Stacey Phillips is a freelance writer for the automotive industry based in Southern California. She has 20 years of experience as an editor including writing in a number of businesses and fields.
She can be reached at firstname.lastname@example.org.
When Nick Notte speaks to students across the country who are considering a job in the collision repair industry, he often shares his personal experience.
Collision repairers often ask Scott Wideman, collision program manager at Volkswagen-Audi Group, how to ensure a safe and reliable repair.
Just over a decade ago, there were approximately 1,400 high school and college collision repair programs in the United States, according to Brandon Eckenrode, director of development for the Collision Repair Education Foundation (CREF).
Today’s vehicles and those manufactured over the last two decades contain a wealth of electronic information that can help shops effectively and efficiently perform a proper repair, according to Chuck Olsen, executive director of AirPro Diagnostics.
For body shop owners and managers who are still “winging it” when scheduling repair jobs, there is a better way to manage the process and proactively run a collision repair shop, according to Dave Luehr and Ron Kuehn.
Collision repairers often don’t recognize the tremendous value of incorporating well-defined processes into their body shops, according to Steve Feltovich, president of SJF Business Consulting LLC.
There’s an important question everyone in the collision repair industry should ask themselves, according to award-winning journalist and communication trainer Jeff Ansell: If your body shop or business is accused of transgressions, real or imagined, would you know how to respond to the media?
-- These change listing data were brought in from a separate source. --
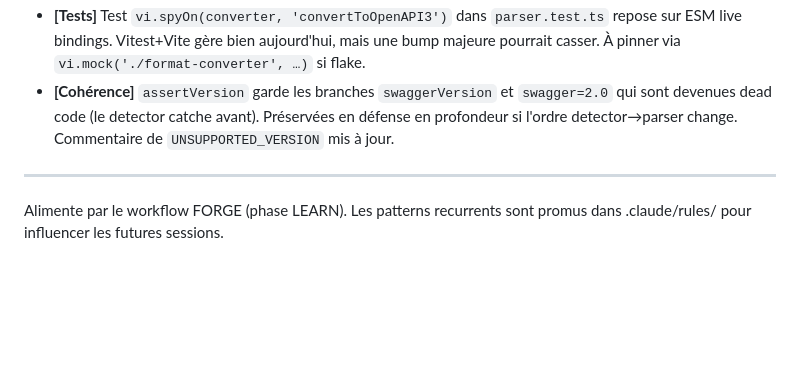
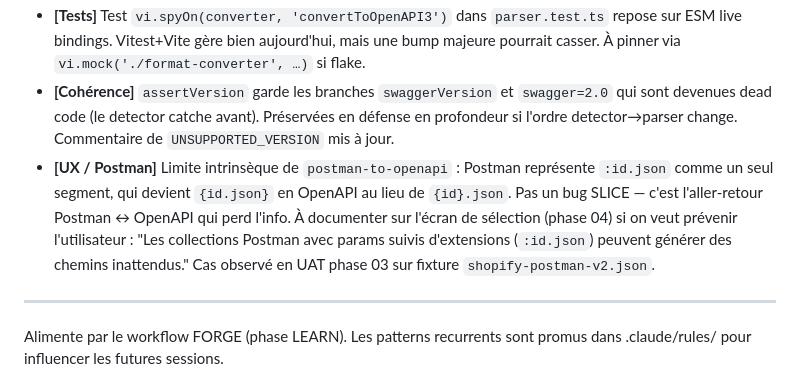
Before and after one commit to AlanZien/SLICE, a Markdown page: .workflow/RETRO.md, the part around the change. GitHub-like rendering; blank space fills up the shorter version.

```diff
--- a/.workflow/RETRO.md
+++ b/.workflow/RETRO.md
@@ -43,6 +43,7 @@ Synthèse courte (détail dans `.workflow/phases/01-skeleton/REVIEW.md`) :
 - **[Sécurité]** `yaml.load` est synchrone et bloque l'event loop. `Promise.race` ne peut pas interrompre du travail sync — un YAML de 10 Mo pathologique tient l'event loop > 5s. Mitigé par MAX_BYTES + CORE_SCHEMA (pas d'expansion d'anchors), à revisiter si un load CPU non négligeable est observé en prod.
 - **[Tests]** Test `vi.spyOn(converter, 'convertToOpenAPI3')` dans `parser.test.ts` repose sur ESM live bindings. Vitest+Vite gère bien aujourd'hui, mais une bump majeure pourrait casser. À pinner via `vi.mock('./format-converter', …)` si flake.
 - **[Cohérence]** `assertVersion` garde les branches `swaggerVersion` et `swagger=2.0` qui sont devenues dead code (le detector catche avant). Préservées en défense en profondeur si l'ordre detector→parser change. Commentaire de `UNSUPPORTED_VERSION` mis à jour.
+- **[UX / Postman]** Limite intrinsèque de `postman-to-openapi` : Postman représente `:id.json` comme un seul segment, qui devient `{id.json}` en OpenAPI au lieu de `{id}.json`. Pas un bug SLICE — c'est l'aller-retour Postman ↔ OpenAPI qui perd l'info. À documenter sur l'écran de sélection (phase 04) si on veut prévenir l'utilisateur : "Les collections Postman avec params suivis d'extensions (`:id.json`) peuvent générer des chemins inattendus." Cas observé en UAT phase 03 sur fixture `shopify-postman-v2.json`.
 
 ---
 Alimente par le workflow FORGE (phase LEARN).
```
Also changed, not shown: .workflow/UAT.md (+11 -6 lines).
Autobody News Invites Your Input
It should come as no surprise to hear that across the country, collision repair shop owners and managers are facing a shared challenge: how and where to find new technicians.
Robert Walne’s grandfather, Herb Walne, founded Herb’s Paint & Body in 1956. The business encompassed a Humble Oil (Exxon) service station, a full-service mechanical shop, a drive-through car wash and a paint and body shop in northeast Dallas, TX.
With the collision repair industry increasingly becoming more competitive and margins getting thinner, it’s more important than ever to negotiate better deals with industry partners, according to Eric Newell.
“Sometimes I think pushing a repair through a collision center is like putting a bag into the security scanner at the airport,” said John Shoemaker, business development manager for BASF Automotive Refinish Coatings North America. “You put the bag on the belt and hope it comes out the other end without any complications.”
For those body shops still not convinced that obtaining OEM certifications is a critical component for surviving in the future, Robb Young of Assured Performance said, “Change is necessary if you want to capitalize on the opportunity of the future. If you continue to run your business the same way you have been, five years from now your business will either be dying or go out of business.”
Writing a proper estimate is an important component of running a successful collision repair facility.
Managing a collision repair facility today requires an owner to wear many different hats and have a great deal of knowledge, according to Jim Keller, CEO/president of 1Collision Network based in Milwaukee, WI.